Recently proposed in Virginia is legislation that would begin the process of speeding up the home study process for some adoptions. The home study is an in-depth background check that assesses a person or a couple’s fitness to foster or adopt. In Virginia, it is generally only licensed social workers that can conduct home studies. But those social workers are overworked and have a backlog; according to the state of Virginia, they do not even know how many parents are waiting to be approved but that there is an inadequate amount of available foster homes, especially for hard to place 



While licensed social workers do great work, caring for children by ensuring that they are not neglected and are able to access the services and resources they need, many social workers are overworked. Meanwhile, thousands of retired law enforcement officers, doctors, nurses and teachers have many of the same skills for assessing the safety and quality of parents, but are shut out from the system.

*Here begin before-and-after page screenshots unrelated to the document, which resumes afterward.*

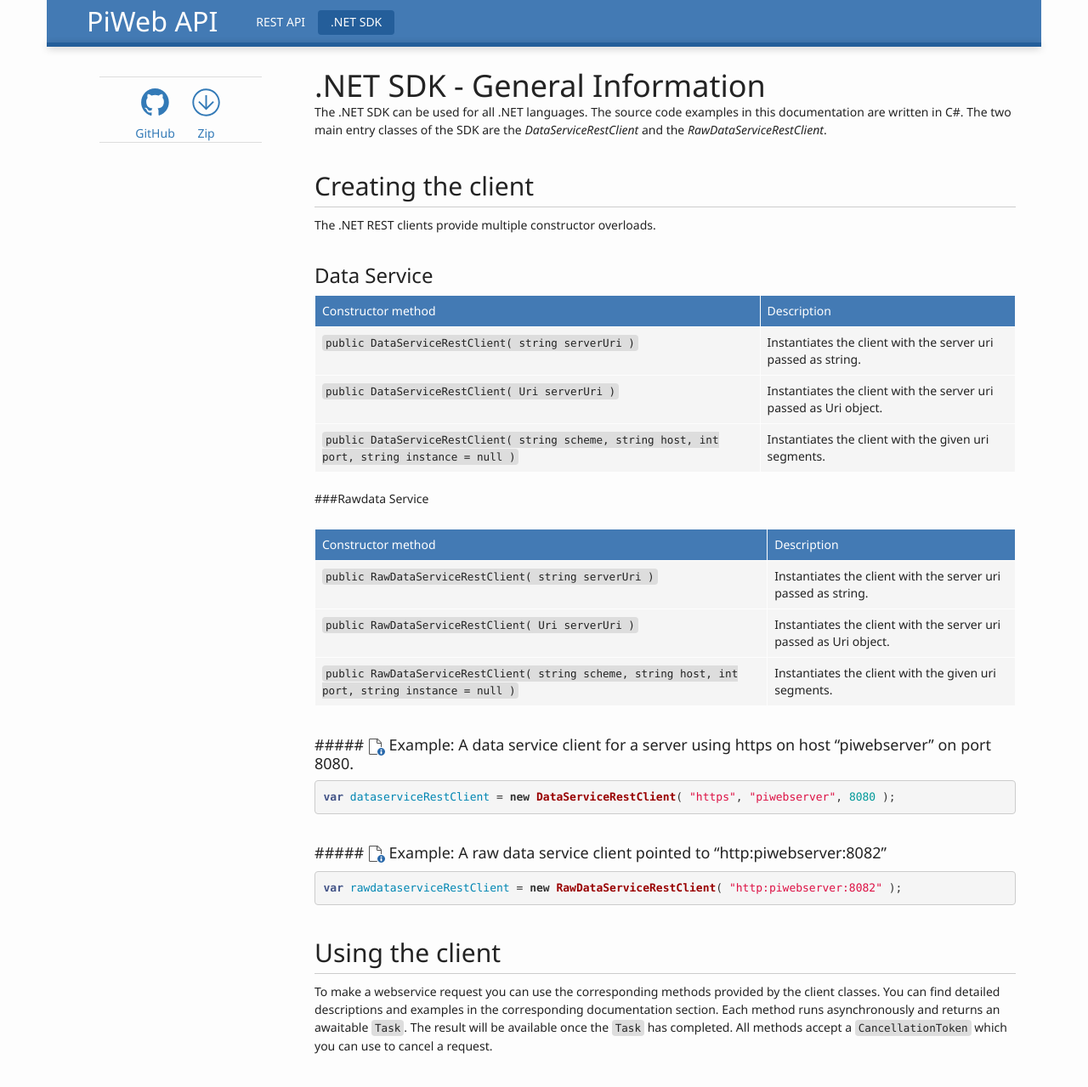
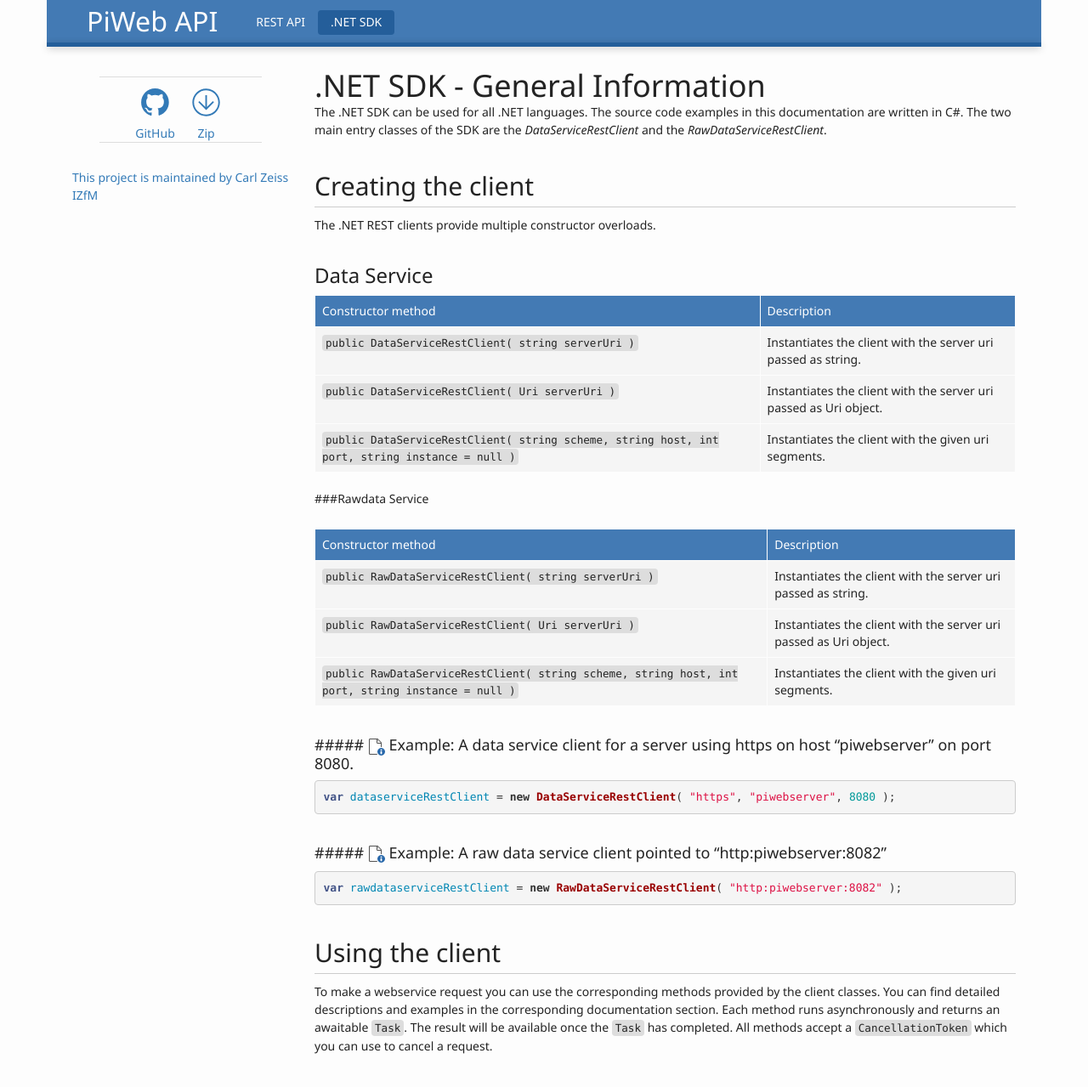
Before and after one commit to ZEISS-PiWeb/PiWeb-Api, a Jekyll site: the page built from _pages/021-netsdk-general.md, in a window 1280 px wide and 1336 px high. Shown: the top 1279 px of the window at 85% size. Built offline with Jekyll 4.4.1, drawn with Linux system fonts in a browser that asks for light colours.

Commit message:
Update frame.html

```diff
--- a/_layouts/frame.html
+++ b/_layouts/frame.html
@@ -32,15 +32,14 @@
 	      			</ul>
 	    		</nav>
 	  	</div>
-	  	<div class="container container-header container-header-footer">
-	  		<!--<a href="http://www.zeiss-izm.de" target="_blank">This project is maintained by Carl Zeiss IZfM</a>-->
-	  	</div>
+	  	<div class="container container-header container-header-footer"></div>
 	</nav>
 	<div class="container">
       		<div class="row">
 			<div class="col-md-3 page-nav" id="leftCol">
 				{% include aboutlinks.html %}
 				{% include toc_sub.html %}
+				<a href="http://www.zeiss-izm.de" target="_blank">This project is maintained by Carl Zeiss IZfM</a>
 			</div>
 			<div class="col-md-9 page-main">
         			<h1>{{page.title}}{% if page.subTitle %} - {{page.subTitle}}{% endif%}</h1>
```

Think about that — when someone tries to break into our home or is harassing our family, we trust the police to come to our house, restore order and ensure we are kept safe. But in every state in the country, that same law enforcement officer is not trusted to ask parents about their living situation or assess if they would be a trustworthy foster or adoptive parent. 

Similarly, teachers, who are often on the front lines of recognizing illness, distress and abuse in the homes, are not allowed to conduct home studies, even though they, like police officers, are mandated reporters in the state of Virginia, and thus are required to look for signs of abuse in the home and to report it. 

Sen. Bryce Reeves, a state senator in Virginia, has already led the way in bipartisan foster care reform and has sponsored this new legislation as well with input from our advocates at Students for Life Action. 

Expanding the home study process would not harm children and would not make it more likely for abusive parents to slip through the cracks. The Virginia State Board of Social Services can still set the standards for a home study inspector and ensure that all inspectors are following the same protocol in addition to the unique experiences and training that a former doctor, nurse, teacher or law enforcement officer would bring to the job. 

However, passing this legislation will speed up the home study process, allowing children to be placed with loving foster and adoptive families faster than ever before. 
This is already the standard in seven states, where the state can license any individual, in theory, to conduct home studies. Alabama, a state frequently attacked for the passage of the Human Life Protection Act bill this spring, recently was able to speed up its foster care adoption placement system. According to the Alabaman Department of Human Resources, anyone hired by the government entity can become trained and approved to conduct home studies, and they have a mix of licensed and unlicensed social workers. 

No one piece of legislation will fix all the problems in the foster care or adoption system. But, applying market principles, opening up competition, is a great next step to ensuring that Virginians have plenty of qualified parents who stand ready and wanting to foster and adopt. And this effort is something all of us, regardless of our view on the legality of abortion, should champion. 

• Kristan Hawkins, president of Students for Life of America, is also president of Students for Life Action. Follow her @KristanHawkins or subscribe to her podcast, Explicitly Pro-Life.

Sign up for Daily Opinion Newsletter

Manage Newsletters

Copyright © 2020 The Washington Times, LLC. Click here for reprint permission.

Please read our comment policy before commenting.

 

Click to Read More and View Comments

Click to Hide